Pursuing his interest in painting, Barrett moved to London in 1965 to study at the Camberwell School of Art, where he had won a scholarship. He moved in with Waters, who was studying architecture at the Regent Street Polytechnic. Bored with his classes, Waters spent much of his grant money on musical equipment and played with friends in several rock bands. One of those groups, named the Abdabs, included guitarist Bob Close and future Pink Floyd members Rick Wright on keyboards and Nick Mason on drums. Waters invited Barrett to join the band, which led to Close’s departure in mid-1965, leaving Barrett as the band’s lead singer/guitarist and chief songwriter.

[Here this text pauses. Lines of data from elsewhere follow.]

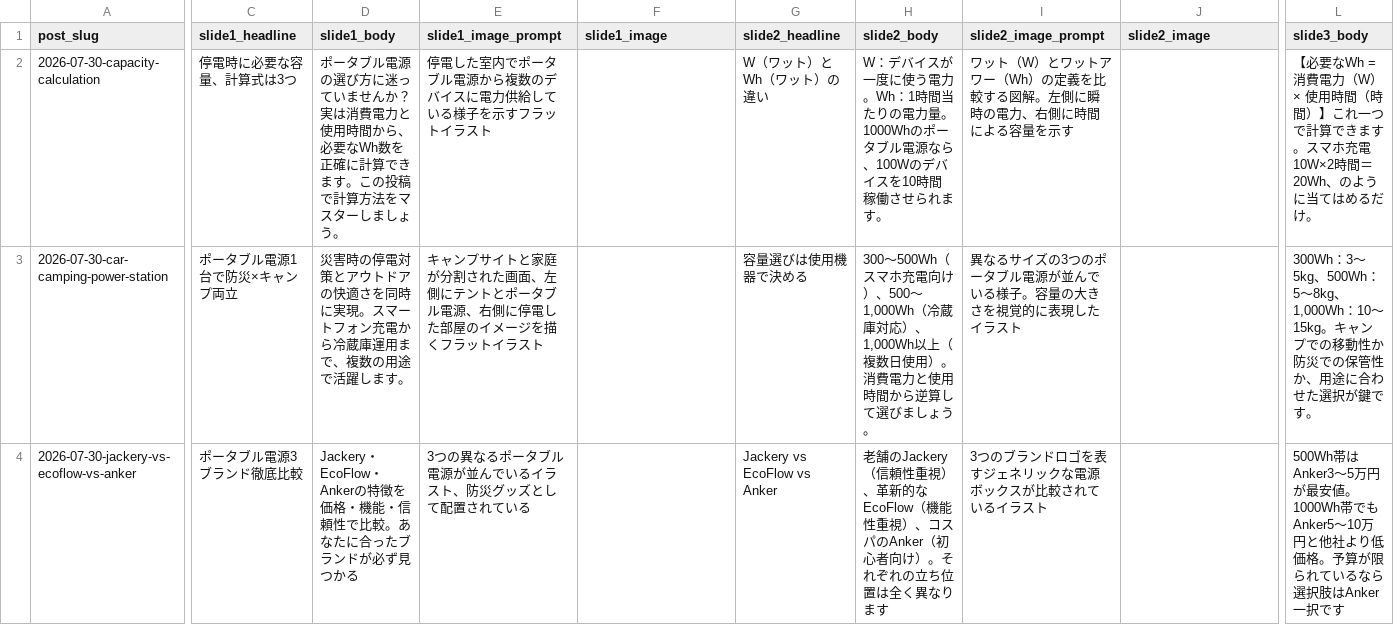
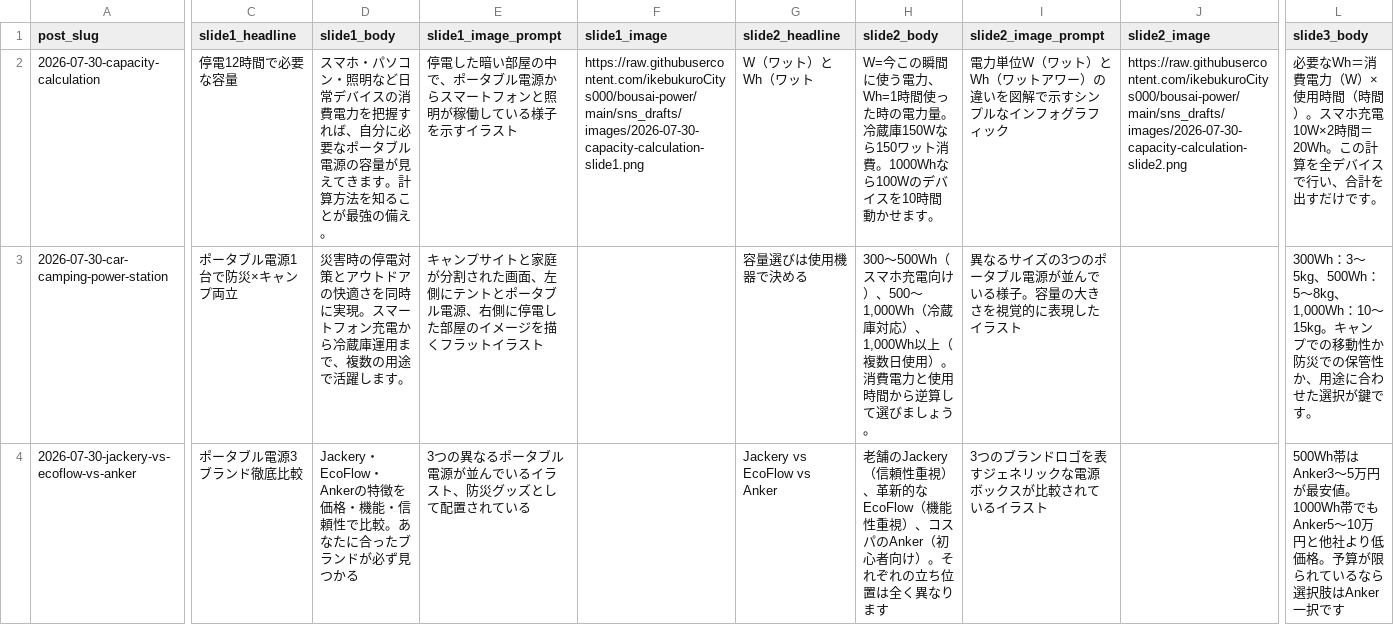
Before and after one commit to ikebukuroCitys000/bousai-power, a CSV file: sns_drafts/canva_carousel.csv, drawn as a sheet; only a part is shown, gaps mark what is left out; the diff covers the shown part only; the diff names each change by its address in the sheet, - before the commit and + after, or states it on an @@ line.

```diff
--- a/sns_drafts/canva_carousel.csv
+++ b/sns_drafts/canva_carousel.csv
-C2 (slide1_headline): 停電時に必要な容量、計算式は3つ
+C2 (slide1_headline): 停電12時間で必要な容量
-D2 (slide1_body): ポータブル電源の選び方に迷っていませんか？実は消費電力と使用時間から、必要なWh数を正確に計算できます。この投稿で計算方法をマスターしましょう。
+D2 (slide1_body): スマホ・パソコン・照明など日常デバイスの消費電力を把握すれば、自分に必要なポータブル電源の容量が見えてきます。計算方法を知ることが最強の備え。
-E2 (slide1_image_prompt): 停電した室内でポータブル電源から複数のデバイスに電力供給している様子を示すフラットイラスト
+E2 (slide1_image_prompt): 停電した暗い部屋の中で、ポータブル電源からスマートフォンと照明が稼働している様子を示すイラスト
-F2 (slide1_image): (empty)
+F2 (slide1_image): https://raw.githubusercontent.com/ikebukuroCitys000/bousai-power/main/sns_drafts/images/2026-07-30-capacity-calculation-slide1.png
-G2 (slide2_headline): W（ワット）とWh（ワット）の違い
+G2 (slide2_headline): W（ワット）とWh（ワット
-H2 (slide2_body): W：デバイスが一度に使う電力。Wh：1時間当たりの電力量。1000Whのポータブル電源なら、100Wのデバイスを10時間稼働させられます。
+H2 (slide2_body): W=今この瞬間に使う電力、Wh=1時間使った時の電力量。冷蔵庫150Wなら150ワット消費。1000Whなら100Wのデバイスを10時間動かせます。
-I2 (slide2_image_prompt): ワット（W）とワットアワー（Wh）の定義を比較する図解。左側に瞬時の電力、右側に時間による容量を示す
+I2 (slide2_image_prompt): 電力単位W（ワット）とWh（ワットアワー）の違いを図解で示すシンプルなインフォグラフィック
-J2 (slide2_image): (empty)
+J2 (slide2_image): https://raw.githubusercontent.com/ikebukuroCitys000/bousai-power/main/sns_drafts/images/2026-07-30-capacity-calculation-slide2.png
-L2 (slide3_body): 【必要なWh = 消費電力（W）× 使用時間（時間）】これ一つで計算できます。スマホ充電10W×2時間＝20Wh、のように当てはめるだけ。
+L2 (slide3_body): 必要なWh＝消費電力（W）×使用時間（時間）。スマホ充電10W×2時間＝20Wh。この計算を全デバイスで行い、合計を出すだけです。
```
Also changed, not shown: 20 edited cells elsewhere in this file, 8 other files.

Barrett rechristened the band the Pink Floyd Sound (the “Sound” was soon dropped) after Georgia bluesmen Pink Anderson and Floyd Council. By late 1965 the band members had abandoned their studies to perform full-time. The group soon began incorporating free-form improvisational freak-outs into its covers of numbers like “Road Runner” and “Louie Louie” by using layers of feedback and distortion. They became the first British band to experiment with light shows, and used back-projected art films and superimposed slide shows in their live performances. Much of this creativity stemmed from Barrett’s interest in eastern religions and philosophies, mysticism, ESP, and the mind-altering drug LSD.
By early 1966 Pink Floyd held regular gigs at the Marquee and UFO Clubs in London, where their unique sound and stage presence, complete with paisley shirts, colorful trousers, long hair, and flowing capes came to epitomize the burgeoning underground psychedelic movement. They began to perform Barrett’s psychedelic pop songs, pieces containing extended instrumental improvisations that relied heavily on slide and echo effects. These songs began to replace the R&B covers they performed.
In October of 1966 Pink Floyd headlined an all-night show held at the Roundhouse, an abandoned railway shed in London, to promote a new underground publication. As Barry Miles reported in Pink Floyd, the band mesmerized their audience: “It was the first time that most of the audience had seen a light show and many stood gaping for hours… [the group] were using some very unconventional techniques: playing the guitar with a metal cigarette lighter, rolling ball-bearings down the guitar neck… and [using] feedback in continuous controlled waves which added up to complex repeating patterns that took ages before coming round again.” Nicholas Schaffner quoted Barrett in The British Invasion as saying, after a typical Floyd concert, “In the future, groups are going to have to offer more than just a pop show. They’re going to have to offer a well-presented theatre show.”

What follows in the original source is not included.